mention. In neither case is there much point in trying to assess MF on screen,
the depth of field is too great. However both cameras do have have an analogue
bar type readout of manually set distance in meters (or feet, if you insist)
which could be handy for grab shots or landscapes using a pre set focus
distance. That on the FX10 also indicates depth of field at the current
aperture, a nice touch.
Overall I rate the operation of both these cameras as better
than most compacts, in fact better than several compact system cameras and
DSLR's I have used.
6. Foibles and frustrations.
I will mention just the FX10 Owner's Manual. The FX10 is the latest in a line of Fujifilm cameras which use the Fuji EXR sensor. This has unique and special pixel pairing capabilities which are not to be found in any other type of camera but are not described or even mentioned in the owner's Manual. The
Manual describes at great length how to enter a range of settings ( press this,
press that....etc) but gives remarkably little clue as to why you would want to choose one setting in preference to another or how the various modes and settings operate to optimise results in
For the point and shoot camera user the FX10 has clear
advantages. If you set EXR on the Mode Dial and EXR Auto in the Shooting Menu,
the FX10 will turn out well exposed JPG images in a wide variety of conditions while making very few demands on the photographer.
For the expert/enthusiast/pro/semipro who wants to shoot RAW
and knows how to extract the most from a camera, the decision is a bit more
difficult. The CG12 offers better handling and a better human
machine interface (HMI) to use a bit of ergonomics jargon. In
conditions not requiring extremes of ISO setting or DR capability, the CG12 also
delivers slightly higher image quality.
So, you pays your money and makes your choice. You can't
really go wrong with either of these cameras.

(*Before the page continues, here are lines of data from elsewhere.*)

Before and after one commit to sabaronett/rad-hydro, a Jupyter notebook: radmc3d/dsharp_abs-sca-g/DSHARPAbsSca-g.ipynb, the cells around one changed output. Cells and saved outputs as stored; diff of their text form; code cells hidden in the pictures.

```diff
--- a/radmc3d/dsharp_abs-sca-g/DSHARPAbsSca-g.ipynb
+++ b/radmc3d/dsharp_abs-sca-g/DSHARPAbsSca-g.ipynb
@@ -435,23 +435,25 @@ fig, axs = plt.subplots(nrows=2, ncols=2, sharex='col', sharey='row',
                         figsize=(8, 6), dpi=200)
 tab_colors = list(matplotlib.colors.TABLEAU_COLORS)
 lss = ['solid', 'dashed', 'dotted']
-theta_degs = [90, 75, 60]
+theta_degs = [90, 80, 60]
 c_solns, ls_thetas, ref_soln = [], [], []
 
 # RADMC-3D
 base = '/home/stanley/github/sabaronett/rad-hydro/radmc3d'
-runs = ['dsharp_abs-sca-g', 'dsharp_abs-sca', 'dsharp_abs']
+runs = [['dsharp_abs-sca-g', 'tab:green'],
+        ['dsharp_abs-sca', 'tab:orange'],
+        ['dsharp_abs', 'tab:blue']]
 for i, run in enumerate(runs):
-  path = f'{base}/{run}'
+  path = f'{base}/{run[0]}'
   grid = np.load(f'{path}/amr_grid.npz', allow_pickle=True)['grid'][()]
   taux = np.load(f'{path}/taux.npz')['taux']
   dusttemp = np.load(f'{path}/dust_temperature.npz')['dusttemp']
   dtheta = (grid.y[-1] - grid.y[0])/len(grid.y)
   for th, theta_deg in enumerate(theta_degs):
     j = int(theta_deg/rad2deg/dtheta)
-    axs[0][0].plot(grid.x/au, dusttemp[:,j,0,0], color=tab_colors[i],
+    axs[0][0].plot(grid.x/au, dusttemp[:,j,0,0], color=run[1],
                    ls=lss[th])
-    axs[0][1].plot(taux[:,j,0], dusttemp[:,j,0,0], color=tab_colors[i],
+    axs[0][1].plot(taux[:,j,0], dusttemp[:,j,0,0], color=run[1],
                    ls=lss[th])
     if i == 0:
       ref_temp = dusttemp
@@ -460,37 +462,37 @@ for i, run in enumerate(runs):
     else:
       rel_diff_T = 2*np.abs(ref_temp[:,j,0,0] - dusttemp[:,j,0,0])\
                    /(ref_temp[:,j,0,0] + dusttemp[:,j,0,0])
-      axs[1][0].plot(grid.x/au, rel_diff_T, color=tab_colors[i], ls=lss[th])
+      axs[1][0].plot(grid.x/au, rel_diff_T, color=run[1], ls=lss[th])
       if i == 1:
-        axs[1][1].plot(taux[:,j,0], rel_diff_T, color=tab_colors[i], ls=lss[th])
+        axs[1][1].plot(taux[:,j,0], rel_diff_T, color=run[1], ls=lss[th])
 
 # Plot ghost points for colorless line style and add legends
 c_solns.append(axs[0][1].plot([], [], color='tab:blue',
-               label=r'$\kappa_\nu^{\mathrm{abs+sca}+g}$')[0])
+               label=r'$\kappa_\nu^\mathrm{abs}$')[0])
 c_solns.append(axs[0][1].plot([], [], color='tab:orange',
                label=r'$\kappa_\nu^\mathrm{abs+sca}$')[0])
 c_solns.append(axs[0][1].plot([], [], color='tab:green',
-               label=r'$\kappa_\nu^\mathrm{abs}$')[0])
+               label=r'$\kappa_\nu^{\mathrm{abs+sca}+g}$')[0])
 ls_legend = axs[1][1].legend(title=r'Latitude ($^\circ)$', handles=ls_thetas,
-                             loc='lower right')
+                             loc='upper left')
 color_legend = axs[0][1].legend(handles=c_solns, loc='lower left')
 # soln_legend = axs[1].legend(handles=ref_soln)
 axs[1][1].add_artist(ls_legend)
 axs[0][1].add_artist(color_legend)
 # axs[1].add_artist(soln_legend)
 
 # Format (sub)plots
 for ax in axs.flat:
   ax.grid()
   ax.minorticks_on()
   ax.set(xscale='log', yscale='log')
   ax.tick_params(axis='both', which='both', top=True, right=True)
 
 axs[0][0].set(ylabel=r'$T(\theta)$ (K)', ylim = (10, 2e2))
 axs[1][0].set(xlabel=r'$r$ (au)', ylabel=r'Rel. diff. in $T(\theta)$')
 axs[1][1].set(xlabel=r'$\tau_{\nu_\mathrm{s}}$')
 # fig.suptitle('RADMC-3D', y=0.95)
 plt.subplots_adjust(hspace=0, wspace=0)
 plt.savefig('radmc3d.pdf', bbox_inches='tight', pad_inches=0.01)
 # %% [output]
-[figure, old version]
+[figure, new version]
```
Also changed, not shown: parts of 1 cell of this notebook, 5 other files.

The views and opinions expressed in this article are those of the author and do not necessarily reflect the views and opinions held by dpreview.com or any affiliated companies.